The eastern part of Turkey tends not to be visited too frequently by westerners, and during a Turkish holiday we were a distinct minority. Our first stop was the pilgrimage site of Şanlıurfa – in Muslim tradition the birthplace of Abraham. The park that embraces the holy site was thronged with visitors from all over the East – many in colourful and exotic traditional dress. It’s a tradition in the Şeker Bayram to give candy to children – and to one’s elders. At one point in the afternoon a group of school-age children mobbed our party, eager to share their treats with the ‘yabanci’ – foreigners. Or were they trying to get to me, the elder? We tried out our Turkish, they their English, and it was a happy exchange – but we had to shake them off eventually to find food. Urfa hosts a wonderful bazaar at it’s centre – but everything was closed for Bayram. Fortunately, we swung through on our return trip for some shopping.

Gobekli Tepe

From Urfa we made a brief stop at Göbeklı Tepe. It’s too important a site to gloss over – so treat yourself to some in depth info by visiting the website. I was here last year, some of you know, but it’s just as impressive a second-time. Work is still under way to get the site under a year-round cover to protect the sculptures from the elements. Meanwhile, some of the more impressively carved columns are crated to preserve them. It detracts from the effect, perhaps, but it’s necessary.

The road from there led us north toward Nemrut Dağ. Along the way we stopped at a tea garden overlooking the Ataturk dam across the Euphrates – an impressive view. The landscape grew gradually more arid as we traveled from the pistachio orchards surrounding Antep and Urfa to the flat plain. I was reminded of southern Alberta and Drumheller as we approached Nemrut – the Euphrates has carved out features similar to those badlands. I even saw a hoodoo or two. On the horizon a blue tinged mass began to grow. Not too imposing at first, growing as we neared and soon rising above us. The road began to twist and turn accommodating the slope of the foothills and finally taking us into the shadow of the jutting peaks, I was reminded of the gates of Mordor as our bus motored along a narrow canyon below the gaping mouths of dark caverns.

Morning at the Caravansaray

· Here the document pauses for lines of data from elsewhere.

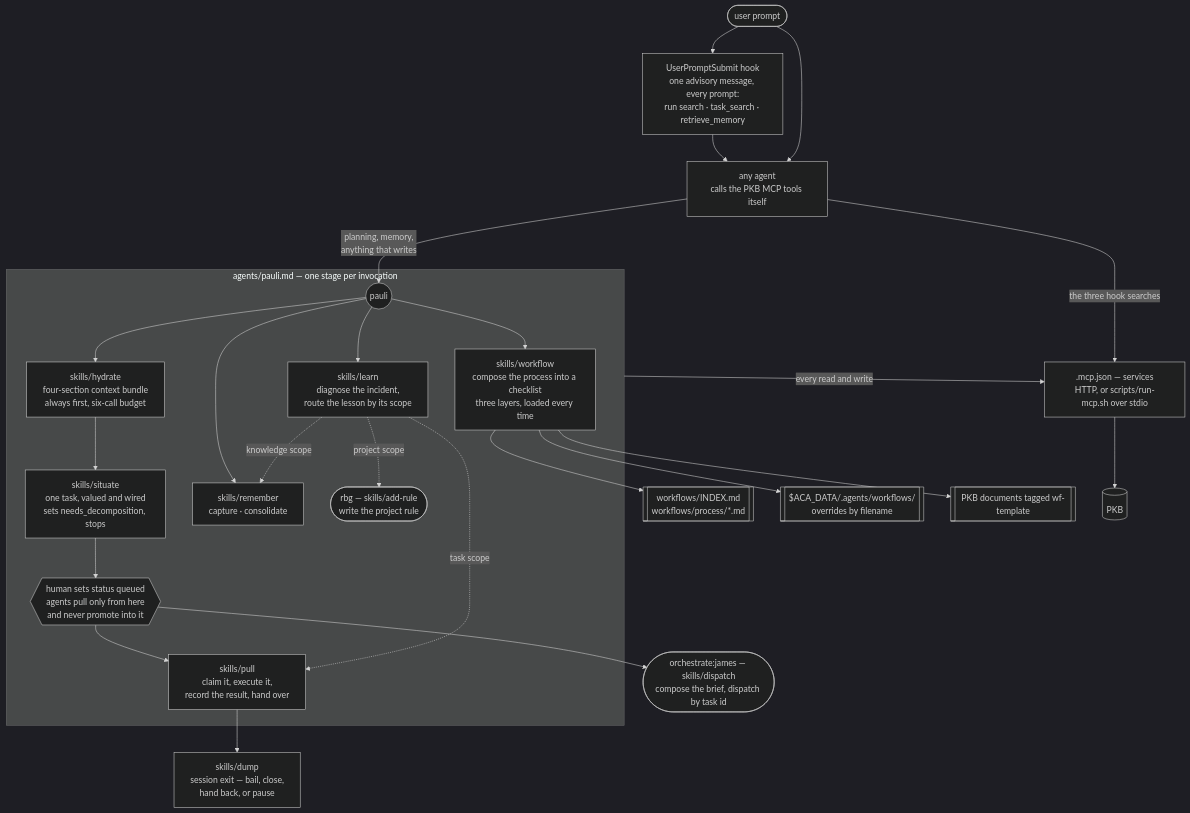
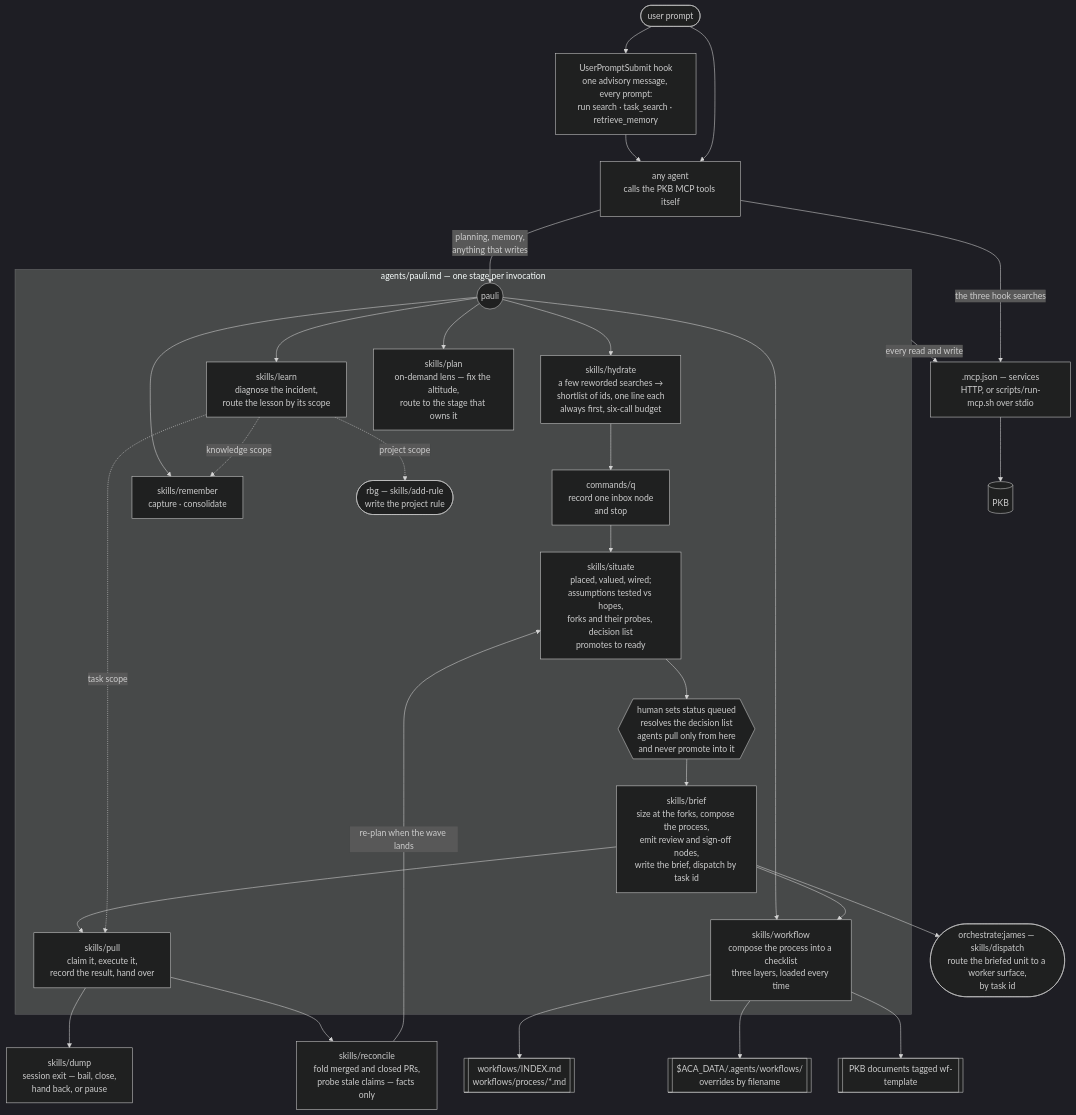
One commit to nicsuzor/academicOps changed the diagram in plugins/pkb/README.md. Above: the diagram before and after it, drawn with Mermaid (dark theme). The commit also changed other lines of this file and 25 other files, not shown here.

First line of the commit message:
feat(pkb): ship the task pipeline — capture, situate, brief, reconcile

````diff
--- a/plugins/pkb/README.md
+++ b/plugins/pkb/README.md
@@ -8,40 +8,46 @@
 ```mermaid
 flowchart TD
     prompt([user prompt]) --> hook
 
     hook["UserPromptSubmit hook<br/>one advisory message, every prompt:<br/>run search · task_search · retrieve_memory"]
     hook --> agent
     prompt --> agent["any agent<br/>calls the PKB MCP tools itself"]
 
     agent -- "planning, memory,<br/>anything that writes" --> pauli
 
     subgraph pkbwrite["agents/pauli.md — one stage per invocation"]
         pauli(("pauli"))
-        pauli --> hydrate["skills/hydrate<br/>four-section context bundle<br/>always first, six-call budget"]
+        pauli --> hydrate["skills/hydrate<br/>a few reworded searches →<br/>shortlist of ids, one line each<br/>always first, six-call budget"]
 
-        hydrate --> situate["skills/situate<br/>one task, valued and wired<br/>sets needs_decomposition, stops"]
-        situate --> gate{{"human sets status queued<br/>agents pull only from here<br/>and never promote into it"}}
-        gate --> pull["skills/pull<br/>claim it, execute it,<br/>record the result, hand over"]
+        hydrate --> capture["commands/q<br/>record one inbox node<br/>and stop"]
+        capture --> situate["skills/situate<br/>placed, valued, wired;<br/>assumptions tested vs hopes,<br/>forks and their probes, decision list<br/>promotes to ready"]
+        situate --> gate{{"human sets status queued<br/>resolves the decision list<br/>agents pull only from here<br/>and never promote into it"}}
+        gate --> brief["skills/brief<br/>size at the forks, compose the process,<br/>emit review and sign-off nodes,<br/>write the brief, dispatch by task id"]
+        brief --> pull["skills/pull<br/>claim it, execute it,<br/>record the result, hand over"]
 
         pauli --> composer["skills/workflow<br/>compose the process into a checklist<br/>three layers, loaded every time"]
         pauli --> remember["skills/remember<br/>capture · consolidate"]
         pauli --> learn["skills/learn<br/>diagnose the incident,<br/>route the lesson by its scope"]
+        pauli --> plan["skills/plan<br/>on-demand lens — fix the altitude,<br/>route to the stage that owns it"]
 
+        brief --> composer
         learn -. knowledge scope .-> remember
         learn -. project scope .-> addrule(["rbg — skills/add-rule<br/>write the project rule"])
         learn -. task scope .-> pull
     end
 
     pull --> dump["skills/dump<br/>session exit — bail, close,<br/>hand back, or pause"]
+    pull --> reconcile["skills/reconcile<br/>fold merged and closed PRs,<br/>probe stale claims — facts only"]
+    reconcile -- "re-plan when the wave lands" --> situate
 
     composer --> library[["workflows/INDEX.md<br/>workflows/process/*.md"]]
     composer --> userlayer[["$ACA_DATA/.agents/workflows/<br/>overrides by filename"]]
     composer --> wftemplates[["PKB documents tagged wf-template"]]
 
     pkbwrite -- "every read and write" --> mcp
     agent -- "the three hook searches" --> mcp
 
     mcp[".mcp.json — services<br/>HTTP, or scripts/run-mcp.sh over stdio"] --> pkbstore[(PKB)]
 
-    gate --> dispatch(["orchestrate:james — skills/dispatch<br/>compose the brief, dispatch by task id"])
+    brief --> dispatch(["orchestrate:james — skills/dispatch<br/>route the briefed unit to a worker surface,<br/>by task id"])
 ```
````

Rounding a hill, a lovely pastoral valley stretched between peaks. There was still a way to go, but the winding turns took us to the head of the valley and our hotel – a solidly built stone haven – traditional looking from without but modern and tastefully designed within. Working solar-heated showers and a pool – not so heated. A home cooked dinner awaited on the terrace. And later – comfortable beds.

IMG_8154 copyMorning was relaxed – late breakfast, time to kick back and amuse ourselves. I walked up the hill in front of the hotel to sketch – you’ve seen the result in an earlier post. When both the sketch and I started to bake in early morning sun, I headed for the pool with my travel mates. It was numbingly cold – but refreshing! The hotel staff prepared lunch for us and then we were off by minivan to explore the surrounds. Nemrut Dağ was our ultimate destination – but not until sunset. There was much to see before then, all of which seems to have required travel on heart-stopping mountain…well, roads seems to be an overstatement. After the initial outing, I tried to place myself in the middle of the van for the remainder of the day. The view was just fine from there, without continual awareness of the precipitous drop at each hair-pin curve.

We climbed to the ancient  ruins at Arsameia, walked across a Roman bridge, admired a medieval castle astride a narrow peak and looked out over the Euphrates valley from an ancient tomb at Karakuş. Finally, evening took us to Mount Nemrut and the throngs of people undertaking the long march to the peak where King Antiochus, ruler of Commagene built his monumental tomb in the first century BC. It’s an arduous climb – but if you take your time (I did) you get there. At the peak are two ‘terraces’ – one facing the rising sun, one the setting and thus those being the times most people make the climb. Each terrace holds the remnants of colossal statues – coloured warmly by the vanishing sun. I circulated, photographed, drank in the spectacular view of mountains extending into blue mist like waves lapping at the foot of the mount. Then our group found a perch amongst the crowds to await the last rays. We wound our way down to the van in twilight and homeward along the now-dark and seemingly less treacherous (!) road to our hotel.

Last rays

I’ll wrap it there – we’re only half-way through the account, but this is already lengthy, and Halfeti deserves more than a concluding paragraph. Anyway, the morning’s power outrage is done and I have work waiting! Stay tuned for further adventures…